• Stimulate insulin secretion.
• Suppress the activity of gluconeogenic enzymes.
• Increase β-cells in diabetic rats.
Muurrayikomingii(Cury leaf); Rutaceae.
Aeglemarmelos Corr. (Rutaceae)
Leaves. • Carbazole alkaloids.
• Copolin-α-glucose.
• Stimulate insulin secretion.
• Increase glycogenesis and decrease glycogenolysis and gluconeogenesis.
Ocimum sanctum (Holy basil); Lamiaceae Leaves. • Pectins. • Stimulate insulin secretion. [45]
cepa,Allium sativum,Aloe vera, Cajanuscajan, Cocciniaindica, Caesalpiniabonducella, Ficus
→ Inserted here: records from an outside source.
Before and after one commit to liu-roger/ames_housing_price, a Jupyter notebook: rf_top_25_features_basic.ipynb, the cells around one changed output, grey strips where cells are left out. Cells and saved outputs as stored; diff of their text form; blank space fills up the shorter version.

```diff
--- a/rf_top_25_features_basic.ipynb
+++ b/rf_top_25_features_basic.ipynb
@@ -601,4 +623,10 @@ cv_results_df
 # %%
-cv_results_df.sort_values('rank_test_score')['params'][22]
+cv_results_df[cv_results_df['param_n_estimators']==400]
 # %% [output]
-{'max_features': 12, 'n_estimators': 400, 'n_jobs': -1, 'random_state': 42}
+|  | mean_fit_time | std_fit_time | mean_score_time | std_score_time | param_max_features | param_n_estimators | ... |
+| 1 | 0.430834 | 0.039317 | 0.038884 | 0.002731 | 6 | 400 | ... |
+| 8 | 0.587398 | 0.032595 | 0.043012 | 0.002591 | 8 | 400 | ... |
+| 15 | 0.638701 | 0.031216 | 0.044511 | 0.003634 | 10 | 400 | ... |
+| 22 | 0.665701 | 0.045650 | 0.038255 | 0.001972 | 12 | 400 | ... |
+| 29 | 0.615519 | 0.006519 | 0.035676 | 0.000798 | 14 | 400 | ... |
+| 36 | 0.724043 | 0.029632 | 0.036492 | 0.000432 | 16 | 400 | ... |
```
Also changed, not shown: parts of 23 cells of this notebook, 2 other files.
bengalenesis, Gymnemasylvestre, Momordicacharantia, Ocimum sanctum, Pterocarpusmarsupium,
Swertiachirayita, Syzigiumcumini, Tinosporacordifolia and Trigonellafoenumgraecum
Whole plant • Saponins and glycosides • Hypoglycemic and anti-hyperglycemic activity.
• Stimulate insulin release from isolated pancreatic Islets.
Polygala senega; Polygalaceae Rhizomes • Triterpenoid glycoside-Senegin-II
• saponins
• Decrease hepatic glucose output.
• Increase insulin sensitivity.
Pterocarpusmarsupium; Falcaceae Bark. • Epicatechin and catechin (tannins).
• Pterostibene (flavonoid),
• Prevent beta cell damage in rats.
• Regenerate functional pancreatic β-cells.
• Enhance insulin secretion.
Syzigiumcumini (Eugenia janbolaria); Mytaceae Seeds, leaves and fruit pulp. • Mycaminose. • Stimulate kinases involved in peripheral utilization of glucose. [46]
Trigonella foemum-graecum (Fenugreek); Falcaceae Seeds. • Alkaloids- trigoneline; nicotinic acid and coumarins.
• 4-hydroxy isoleucine.
• Galaclomannan.
• Slow digestion and absorption of carbohydrates.
• Increase glucose-induced insulin secretion.
• Enhancement of peripheral insulin action.
Table 1: Some common anti-diabetic bioactive principles of medicinal plants.